ED: You know what? That’s the old school radio guy in me. In the old days you ran your own board, you played your own songs, played your own commercial, you picked up the phone and you hung up the phone. I’m still in need of being in control of that. I really am. Because in my mind I know where we’re going and when we need to move. It’s probably a matter of time until they make me stop.
NYR: Tell me more about Staten Island and your association with the zoo there?
ED: I fell in love with the zoo. It just happened. It’s all Staten Island. And through my association with the zoo I came to love Staten Island. I have a lot of friends there. My partner is from Staten Island.
The Staten Island Zoo is such a New York City Treasure. It’s set in this beautiful New York City Park and has been there since the early 1900s. They have beautiful exhibits, fantastic gardens. We’re always bringing in new animals. I actually fly around the country from time to time to help them choose and adopt animals. It truly is a beautiful place to visit.
NYR: Tell us about the building that Z100 is in.

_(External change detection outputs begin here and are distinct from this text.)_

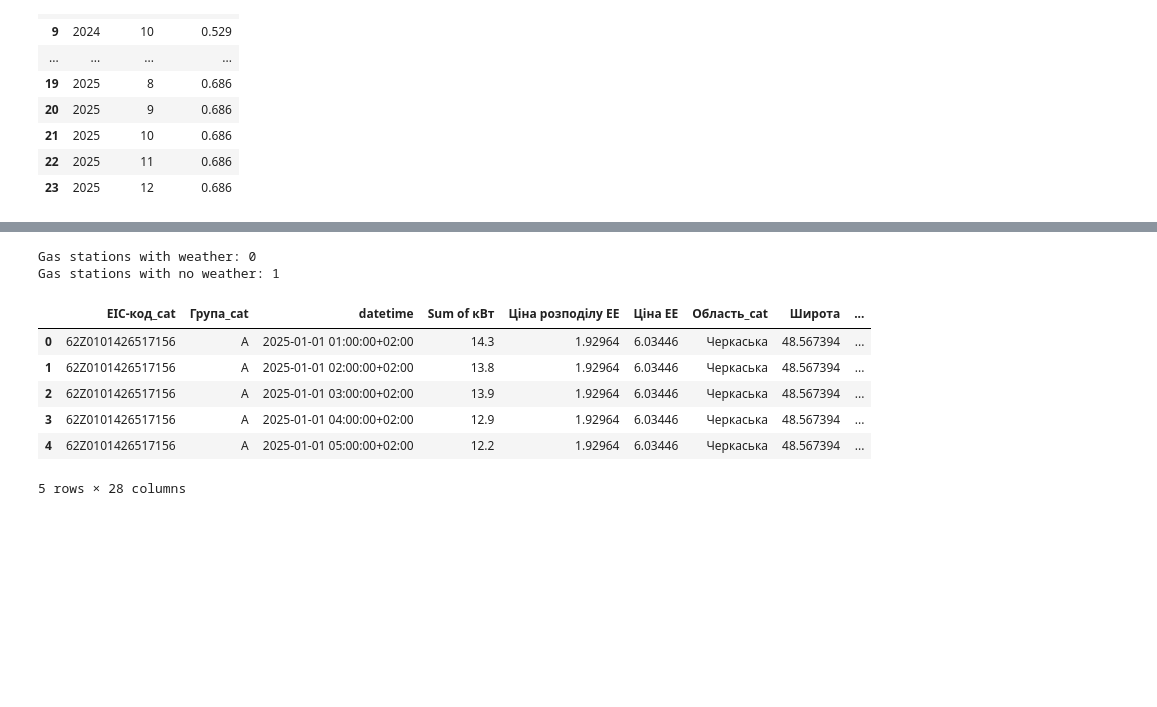
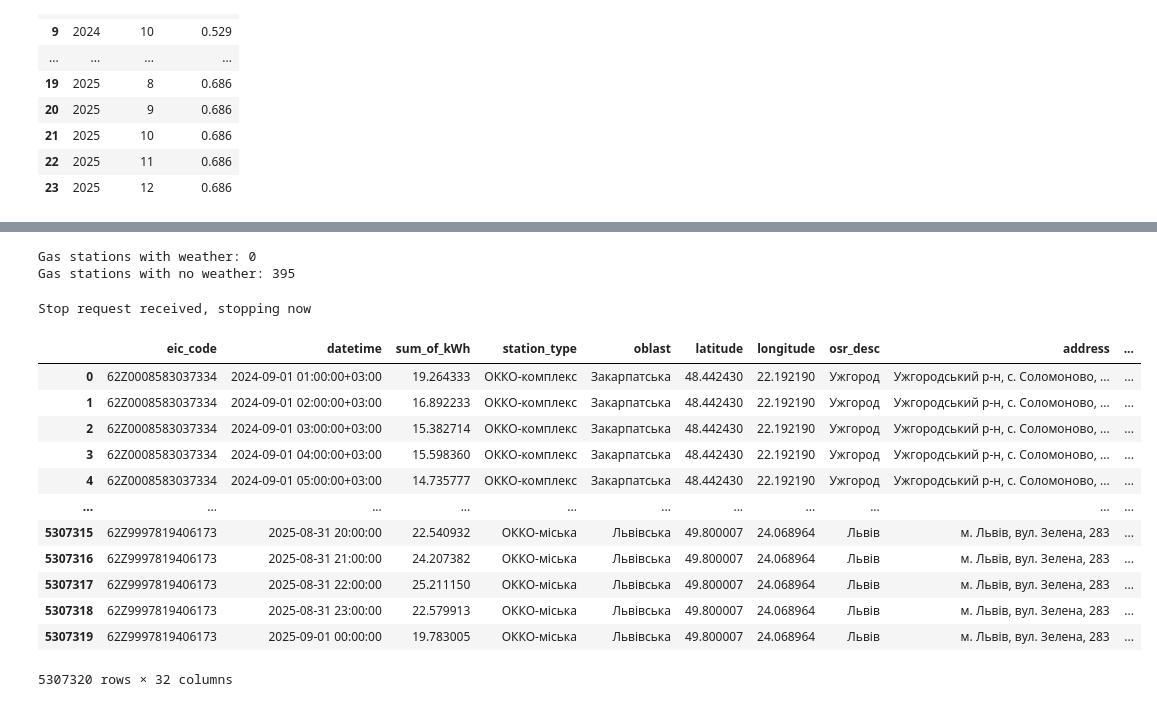
Before and after one commit to Lkupybida/Diploma, a Jupyter notebook: data_processing_pipeline.ipynb, the cells around one changed output, grey strips where cells are left out. Saved outputs shown, nothing was run; the diff lists cells and outputs as text; code cells hidden in the pictures; blank space fills up the shorter version.

```diff
--- a/data_processing_pipeline.ipynb
+++ b/data_processing_pipeline.ipynb
@@ -332,22 +640,29 @@ df
 # %%
 from weather import smart_requests
 
 df_with_weather = smart_requests(
-    path_in=path,
+    path_in=checkpoint_path,
     path_out=weather_path,
     checkpoint_path=checkpoint_path,
-    eic_code_name='EIC-код_cat',
-    lat_col='Широта',
-    lon_col='Довгота',
+    eic_code_name='eic_code',
+    lat_col='latitude',
+    lon_col='longitude',
 )
 df_with_weather
 # %% [output]
 Gas stations with weather: 0
-Gas stations with no weather: 1
+Gas stations with no weather: 395
+Stop request received, stopping now
-|  | EIC-код_cat | Група_cat | datetime | Sum of кВт | Ціна розподілу ЕЕ | Ціна ЕЕ | Область_cat | Широта | ... |
-| 0 | 62Z0101426517156 | А | 2025-01-01 01:00:00+02:00 | 14.3 | 1.92964 | 6.03446 | Черкаська | 48.567394 | ... |
-| 1 | 62Z0101426517156 | А | 2025-01-01 02:00:00+02:00 | 13.8 | 1.92964 | 6.03446 | Черкаська | 48.567394 | ... |
-| 2 | 62Z0101426517156 | А | 2025-01-01 03:00:00+02:00 | 13.9 | 1.92964 | 6.03446 | Черкаська | 48.567394 | ... |
-| 3 | 62Z0101426517156 | А | 2025-01-01 04:00:00+02:00 | 12.9 | 1.92964 | 6.03446 | Черкаська | 48.567394 | ... |
-| 4 | 62Z0101426517156 | А | 2025-01-01 05:00:00+02:00 | 12.2 | 1.92964 | 6.03446 | Черкаська | 48.567394 | ... |
+|  | eic_code | datetime | sum_of_kWh | station_type | oblast | latitude | longitude | osr_desc | address | ... |
+| 0 | 62Z0008583037334 | 2024-09-01 01:00:00+03:00 | 19.264333 | ОККО-комплекс | Закарпатська | 48.442430 | 22.192190 | Ужгород | Ужгородський р-н, с. Соломоново, ... | ... |
+| 1 | 62Z0008583037334 | 2024-09-01 02:00:00+03:00 | 16.892233 | ОККО-комплекс | Закарпатська | 48.442430 | 22.192190 | Ужгород | Ужгородський р-н, с. Соломоново, ... | ... |
+| 2 | 62Z0008583037334 | 2024-09-01 03:00:00+03:00 | 15.382714 | ОККО-комплекс | Закарпатська | 48.442430 | 22.192190 | Ужгород | Ужгородський р-н, с. Соломоново, ... | ... |
+| 3 | 62Z0008583037334 | 2024-09-01 04:00:00+03:00 | 15.598360 | ОККО-комплекс | Закарпатська | 48.442430 | 22.192190 | Ужгород | Ужгородський р-н, с. Соломоново, ... | ... |
+| 4 | 62Z0008583037334 | 2024-09-01 05:00:00+03:00 | 14.735777 | ОККО-комплекс | Закарпатська | 48.442430 | 22.192190 | Ужгород | Ужгородський р-н, с. Соломоново, ... | ... |
+| ... | ... | ... | ... | ... | ... | ... | ... | ... | ... | ... |
+| 5307315 | 62Z9997819406173 | 2025-08-31 20:00:00 | 22.540932 | ОККО-міська | Львівська | 49.800007 | 24.068964 | Львів | м. Львів, вул. Зелена, 283 | ... |
+| 5307316 | 62Z9997819406173 | 2025-08-31 21:00:00 | 24.207382 | ОККО-міська | Львівська | 49.800007 | 24.068964 | Львів | м. Львів, вул. Зелена, 283 | ... |
+| 5307317 | 62Z9997819406173 | 2025-08-31 22:00:00 | 25.211150 | ОККО-міська | Львівська | 49.800007 | 24.068964 | Львів | м. Львів, вул. Зелена, 283 | ... |
+| 5307318 | 62Z9997819406173 | 2025-08-31 23:00:00 | 22.579913 | ОККО-міська | Львівська | 49.800007 | 24.068964 | Львів | м. Львів, вул. Зелена, 283 | ... |
+| 5307319 | 62Z9997819406173 | 2025-09-01 00:00:00 | 19.783005 | ОККО-міська | Львівська | 49.800007 | 24.068964 | Львів | м. Львів, вул. Зелена, 283 | ... |
-5 rows × 28 columns
+5307320 rows × 32 columns
```
Also changed, not shown: parts of 26 cells of this notebook, 7 other files.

ED: For a moment, when I was studying architecture in Texas, I did a paper on this building. I came to New York and actually met with the building management. They took me on tour. That was back in the 1980s. Here it is twenty some years later: I’m working in it. It’s a beautiful building. It’s a cylinder. It’s great to be able to work, live, and play downtown in Tribeca. The energy just being in the city is so needed.
NYR: Who’s the personality that you respect most in the industry?
ED: I’ll tell you, Howard Stern. Howard Stern was the first to demand that they allow him to be honest on the air. He fought the management and told them to trust him, let him use his gut, and go on there and be honest. Howard Stern, in my opinion, was the originator of honesty in radio.
NYR: On a personal note, how was it to be gay and make it into the business?
ED: I think it’s always important for me to be honest with the audience about who I am and what I’m all about. But I’ve never wanted the show to be the Elvis’ gay show. We’re a collection of different personalities from different walks of life. I happen to be gay, I happen to be in a relationship. But I was a single gay for a while. I talked about what it’s like dating. It was never a problem.